Erastus Akingbola’s foray into downstream marketing had less to do with patriotism and more to with good old lucre. The bank’s bosses saw the sector as an easy way to exploit oil traders by charging abnormal management charges and “upfront” interest. Since most of these marketers were swashbuckling cowboys who desperately needed these loans to finance imports, they did not bother to contest the loansharking habits of the bank. There is a lack of accountability and transparency in Intercontinental Bank. Intercontinental Bank also borrowed heavily from foreign financial institutions and regular loan repayments have exacted a heavy toll on its balance sheet.
 
During his days at the helm of First Bank, Mr Sanusi said something very important when the he spoke to the Financial Times. He explained that the size of a bank was secondary to its ability to manage risk. This ideology explains why some banks have been able to weather the storm in spite of their huge loan portfolios. GTBank, for instance, recently gave a 50M dollar loan to AMNI International and was part of the consortium that financed a recent Lafarge WAPCO project. What project has Intercontinental Bank financed this year? Instead, Dr Akingbola has been on a nationwide tour lobbying Northern traditional rulers to put pressure on Sanusi L. Sanusi. In the past three months, he has visited countless emirs, the Sultan and northern governors.
 
In spite of the bank’s professed patriotism, the bank has done nothing with the 100 million dollar loan that it got from the African Development Bank. Instead, Intercontinental Bank keeps making the headlines for all the wrong reasons. The bank was named in the controversial Gbenga Daniel affair where a lowly cook had 400 million transferred into his account. It was also named as one of the underwriters that refused to meet their obligations to African Petroleum’s public offer.

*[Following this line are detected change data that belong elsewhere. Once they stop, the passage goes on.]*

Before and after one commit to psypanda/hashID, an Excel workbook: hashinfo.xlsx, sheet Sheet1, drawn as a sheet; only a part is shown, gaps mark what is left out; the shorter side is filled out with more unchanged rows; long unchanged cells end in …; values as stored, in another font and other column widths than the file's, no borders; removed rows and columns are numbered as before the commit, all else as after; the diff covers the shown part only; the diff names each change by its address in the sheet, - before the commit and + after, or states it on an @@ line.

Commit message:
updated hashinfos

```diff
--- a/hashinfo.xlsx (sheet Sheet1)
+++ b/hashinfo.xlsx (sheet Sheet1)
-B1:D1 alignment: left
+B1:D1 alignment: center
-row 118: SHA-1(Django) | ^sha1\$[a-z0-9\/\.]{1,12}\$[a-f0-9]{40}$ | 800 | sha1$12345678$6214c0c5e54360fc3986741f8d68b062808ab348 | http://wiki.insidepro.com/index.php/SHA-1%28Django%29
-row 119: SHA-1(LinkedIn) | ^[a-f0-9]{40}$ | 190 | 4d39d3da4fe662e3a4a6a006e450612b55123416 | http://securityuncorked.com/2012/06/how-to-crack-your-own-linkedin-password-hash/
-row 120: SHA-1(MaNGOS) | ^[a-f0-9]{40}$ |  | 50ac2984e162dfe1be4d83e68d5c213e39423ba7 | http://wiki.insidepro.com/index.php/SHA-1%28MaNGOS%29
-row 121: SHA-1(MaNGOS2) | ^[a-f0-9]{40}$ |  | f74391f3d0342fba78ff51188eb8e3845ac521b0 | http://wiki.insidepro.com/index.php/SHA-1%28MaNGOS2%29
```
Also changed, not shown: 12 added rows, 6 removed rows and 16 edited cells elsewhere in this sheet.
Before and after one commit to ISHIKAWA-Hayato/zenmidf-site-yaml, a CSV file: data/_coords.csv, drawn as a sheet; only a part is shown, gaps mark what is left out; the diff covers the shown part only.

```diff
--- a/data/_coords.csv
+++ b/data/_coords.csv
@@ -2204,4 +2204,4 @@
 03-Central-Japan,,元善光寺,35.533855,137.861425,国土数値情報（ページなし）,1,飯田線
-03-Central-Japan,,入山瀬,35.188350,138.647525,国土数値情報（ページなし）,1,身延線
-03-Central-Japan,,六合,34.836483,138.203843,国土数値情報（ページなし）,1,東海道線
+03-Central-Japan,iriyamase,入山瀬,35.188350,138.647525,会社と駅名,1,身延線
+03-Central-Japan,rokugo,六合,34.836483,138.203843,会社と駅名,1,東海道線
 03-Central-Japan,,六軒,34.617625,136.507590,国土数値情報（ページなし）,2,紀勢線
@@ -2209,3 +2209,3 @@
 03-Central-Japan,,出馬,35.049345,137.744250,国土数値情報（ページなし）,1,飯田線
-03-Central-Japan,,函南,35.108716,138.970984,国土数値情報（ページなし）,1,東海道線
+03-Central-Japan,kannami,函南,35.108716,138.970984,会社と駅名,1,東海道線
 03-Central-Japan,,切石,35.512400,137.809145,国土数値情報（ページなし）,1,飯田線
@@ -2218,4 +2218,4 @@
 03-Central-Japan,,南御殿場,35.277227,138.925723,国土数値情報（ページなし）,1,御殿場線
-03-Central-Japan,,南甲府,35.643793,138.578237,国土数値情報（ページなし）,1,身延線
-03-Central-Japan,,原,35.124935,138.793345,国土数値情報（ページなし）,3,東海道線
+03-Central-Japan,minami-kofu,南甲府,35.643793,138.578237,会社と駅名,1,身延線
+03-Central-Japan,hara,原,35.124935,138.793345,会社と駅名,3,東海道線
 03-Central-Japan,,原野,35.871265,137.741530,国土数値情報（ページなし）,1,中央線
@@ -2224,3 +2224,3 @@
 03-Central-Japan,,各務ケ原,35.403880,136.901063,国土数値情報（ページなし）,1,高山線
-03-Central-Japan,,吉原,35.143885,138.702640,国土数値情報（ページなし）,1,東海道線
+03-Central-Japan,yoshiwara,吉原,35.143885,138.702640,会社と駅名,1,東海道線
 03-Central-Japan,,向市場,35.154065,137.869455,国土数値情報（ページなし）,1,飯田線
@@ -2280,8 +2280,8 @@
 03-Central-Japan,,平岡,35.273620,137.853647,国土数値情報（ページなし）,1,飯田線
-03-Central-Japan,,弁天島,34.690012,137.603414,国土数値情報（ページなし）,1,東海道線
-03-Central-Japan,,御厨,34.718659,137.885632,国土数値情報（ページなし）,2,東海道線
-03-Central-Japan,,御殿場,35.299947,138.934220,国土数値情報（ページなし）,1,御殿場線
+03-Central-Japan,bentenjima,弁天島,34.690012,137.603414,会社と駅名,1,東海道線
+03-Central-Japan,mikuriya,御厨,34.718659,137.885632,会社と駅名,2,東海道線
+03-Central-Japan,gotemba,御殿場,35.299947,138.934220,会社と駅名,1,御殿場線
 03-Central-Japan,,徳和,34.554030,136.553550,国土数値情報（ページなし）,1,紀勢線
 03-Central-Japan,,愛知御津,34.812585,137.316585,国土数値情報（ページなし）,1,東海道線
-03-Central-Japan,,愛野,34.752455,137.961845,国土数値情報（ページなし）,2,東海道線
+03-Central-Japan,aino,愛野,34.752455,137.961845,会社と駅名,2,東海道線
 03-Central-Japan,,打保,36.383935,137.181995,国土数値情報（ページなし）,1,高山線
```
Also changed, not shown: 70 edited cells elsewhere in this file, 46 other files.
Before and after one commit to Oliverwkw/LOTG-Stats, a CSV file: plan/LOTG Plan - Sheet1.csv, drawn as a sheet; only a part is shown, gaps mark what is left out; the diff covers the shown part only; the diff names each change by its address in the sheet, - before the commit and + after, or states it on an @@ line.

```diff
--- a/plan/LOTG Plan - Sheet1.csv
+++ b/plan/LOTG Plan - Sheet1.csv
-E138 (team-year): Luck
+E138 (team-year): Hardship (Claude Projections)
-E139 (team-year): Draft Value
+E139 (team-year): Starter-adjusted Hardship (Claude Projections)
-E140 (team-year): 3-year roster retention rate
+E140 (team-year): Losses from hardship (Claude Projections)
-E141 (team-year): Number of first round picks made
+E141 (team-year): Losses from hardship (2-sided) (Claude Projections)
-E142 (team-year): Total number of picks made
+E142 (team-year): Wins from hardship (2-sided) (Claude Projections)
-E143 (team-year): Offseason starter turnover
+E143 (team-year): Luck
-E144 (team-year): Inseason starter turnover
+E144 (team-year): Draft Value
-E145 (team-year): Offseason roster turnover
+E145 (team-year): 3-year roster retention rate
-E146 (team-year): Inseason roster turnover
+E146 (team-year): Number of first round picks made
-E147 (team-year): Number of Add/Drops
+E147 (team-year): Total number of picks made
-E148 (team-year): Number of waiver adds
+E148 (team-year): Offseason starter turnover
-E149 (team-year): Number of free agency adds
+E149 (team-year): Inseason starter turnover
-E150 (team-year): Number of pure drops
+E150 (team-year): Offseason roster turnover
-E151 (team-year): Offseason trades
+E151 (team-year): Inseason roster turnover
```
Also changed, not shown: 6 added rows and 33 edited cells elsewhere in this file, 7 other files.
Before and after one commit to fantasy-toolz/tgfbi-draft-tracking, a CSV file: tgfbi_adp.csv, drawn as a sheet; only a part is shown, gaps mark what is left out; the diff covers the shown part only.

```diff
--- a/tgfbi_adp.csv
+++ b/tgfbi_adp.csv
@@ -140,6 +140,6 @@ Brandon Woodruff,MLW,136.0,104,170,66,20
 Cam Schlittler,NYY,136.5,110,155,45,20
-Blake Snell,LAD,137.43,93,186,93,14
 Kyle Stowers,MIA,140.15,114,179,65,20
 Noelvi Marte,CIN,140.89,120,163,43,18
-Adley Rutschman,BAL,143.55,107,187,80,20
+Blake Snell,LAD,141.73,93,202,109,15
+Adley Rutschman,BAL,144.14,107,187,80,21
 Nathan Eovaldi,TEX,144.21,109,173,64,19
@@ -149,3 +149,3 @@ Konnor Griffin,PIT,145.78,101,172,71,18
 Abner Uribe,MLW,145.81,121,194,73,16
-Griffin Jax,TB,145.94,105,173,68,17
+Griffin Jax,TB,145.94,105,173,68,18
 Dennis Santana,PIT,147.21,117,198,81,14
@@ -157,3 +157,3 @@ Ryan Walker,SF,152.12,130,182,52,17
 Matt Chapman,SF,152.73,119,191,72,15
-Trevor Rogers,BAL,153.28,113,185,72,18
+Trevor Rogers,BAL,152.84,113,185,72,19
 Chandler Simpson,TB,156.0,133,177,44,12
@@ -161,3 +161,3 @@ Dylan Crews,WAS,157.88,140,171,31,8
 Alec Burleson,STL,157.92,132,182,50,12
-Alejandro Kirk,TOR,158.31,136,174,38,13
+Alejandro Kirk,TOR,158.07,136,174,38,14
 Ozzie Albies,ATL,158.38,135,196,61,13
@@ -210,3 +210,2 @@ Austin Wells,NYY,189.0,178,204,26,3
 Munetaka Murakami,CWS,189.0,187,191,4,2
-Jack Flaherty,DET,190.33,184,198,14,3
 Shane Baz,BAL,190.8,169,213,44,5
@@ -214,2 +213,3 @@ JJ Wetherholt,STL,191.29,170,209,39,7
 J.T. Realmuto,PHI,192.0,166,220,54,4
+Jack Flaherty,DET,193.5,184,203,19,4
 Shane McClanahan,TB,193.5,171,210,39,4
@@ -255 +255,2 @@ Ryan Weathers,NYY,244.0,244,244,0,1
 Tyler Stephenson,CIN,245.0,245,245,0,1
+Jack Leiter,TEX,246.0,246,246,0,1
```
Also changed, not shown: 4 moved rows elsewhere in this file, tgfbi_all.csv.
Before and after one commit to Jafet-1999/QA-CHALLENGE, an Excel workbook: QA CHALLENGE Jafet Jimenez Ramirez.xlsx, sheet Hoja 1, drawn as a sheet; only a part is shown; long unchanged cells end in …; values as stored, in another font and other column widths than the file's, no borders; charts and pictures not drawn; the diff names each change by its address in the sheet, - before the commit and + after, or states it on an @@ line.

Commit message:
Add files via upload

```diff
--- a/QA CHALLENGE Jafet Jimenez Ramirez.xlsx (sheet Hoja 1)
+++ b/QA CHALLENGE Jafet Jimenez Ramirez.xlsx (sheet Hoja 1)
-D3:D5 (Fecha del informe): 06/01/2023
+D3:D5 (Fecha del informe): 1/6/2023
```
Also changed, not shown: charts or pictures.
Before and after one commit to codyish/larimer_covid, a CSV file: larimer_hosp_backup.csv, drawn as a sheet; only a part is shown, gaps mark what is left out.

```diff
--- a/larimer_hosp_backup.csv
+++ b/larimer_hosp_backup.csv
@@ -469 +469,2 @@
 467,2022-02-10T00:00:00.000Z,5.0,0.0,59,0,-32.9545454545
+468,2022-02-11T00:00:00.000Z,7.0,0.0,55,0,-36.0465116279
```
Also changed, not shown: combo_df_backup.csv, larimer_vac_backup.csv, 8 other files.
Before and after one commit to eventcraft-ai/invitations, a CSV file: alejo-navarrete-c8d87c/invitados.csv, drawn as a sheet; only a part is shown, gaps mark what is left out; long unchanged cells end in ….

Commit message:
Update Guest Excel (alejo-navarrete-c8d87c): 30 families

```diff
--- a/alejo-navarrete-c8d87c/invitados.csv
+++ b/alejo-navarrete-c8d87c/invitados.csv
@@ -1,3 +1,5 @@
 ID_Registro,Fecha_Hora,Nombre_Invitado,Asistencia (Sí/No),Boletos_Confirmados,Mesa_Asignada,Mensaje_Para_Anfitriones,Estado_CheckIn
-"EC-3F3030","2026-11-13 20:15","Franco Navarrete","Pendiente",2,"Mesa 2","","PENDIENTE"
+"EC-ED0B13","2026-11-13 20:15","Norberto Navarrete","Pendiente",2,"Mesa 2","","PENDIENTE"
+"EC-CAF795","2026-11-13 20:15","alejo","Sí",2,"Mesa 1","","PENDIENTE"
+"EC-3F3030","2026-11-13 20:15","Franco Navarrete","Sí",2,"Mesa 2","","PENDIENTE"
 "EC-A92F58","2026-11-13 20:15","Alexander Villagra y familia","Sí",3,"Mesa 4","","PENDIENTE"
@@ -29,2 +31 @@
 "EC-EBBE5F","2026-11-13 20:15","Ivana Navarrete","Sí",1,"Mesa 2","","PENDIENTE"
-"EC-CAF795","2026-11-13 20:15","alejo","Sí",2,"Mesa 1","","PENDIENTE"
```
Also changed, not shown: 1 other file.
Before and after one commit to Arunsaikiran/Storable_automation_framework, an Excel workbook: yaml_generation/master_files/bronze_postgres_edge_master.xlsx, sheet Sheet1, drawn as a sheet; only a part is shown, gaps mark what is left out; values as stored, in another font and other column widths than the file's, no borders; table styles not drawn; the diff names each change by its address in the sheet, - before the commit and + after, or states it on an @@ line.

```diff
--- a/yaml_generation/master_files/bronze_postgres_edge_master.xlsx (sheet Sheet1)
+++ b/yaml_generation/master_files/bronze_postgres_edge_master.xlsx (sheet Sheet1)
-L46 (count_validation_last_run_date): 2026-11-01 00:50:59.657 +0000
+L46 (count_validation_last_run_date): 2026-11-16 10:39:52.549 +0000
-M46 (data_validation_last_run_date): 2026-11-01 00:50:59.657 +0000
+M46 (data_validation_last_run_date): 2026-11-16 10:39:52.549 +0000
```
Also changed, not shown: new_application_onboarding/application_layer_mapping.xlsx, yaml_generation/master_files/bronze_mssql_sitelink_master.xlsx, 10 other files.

The End of Erastus Akingbola’s banking career.
 
Sanusi has done the right thing by dismissing Erastus Akingbola and his fellow travellers in the banking industry. We can no longer allow ourselves to get sentimental over matters of such importance.
 
 
Thank you for your time.
 
 
 
Dayo Coker.
Blogger and Policy Analyst
dayocoker@gmail.com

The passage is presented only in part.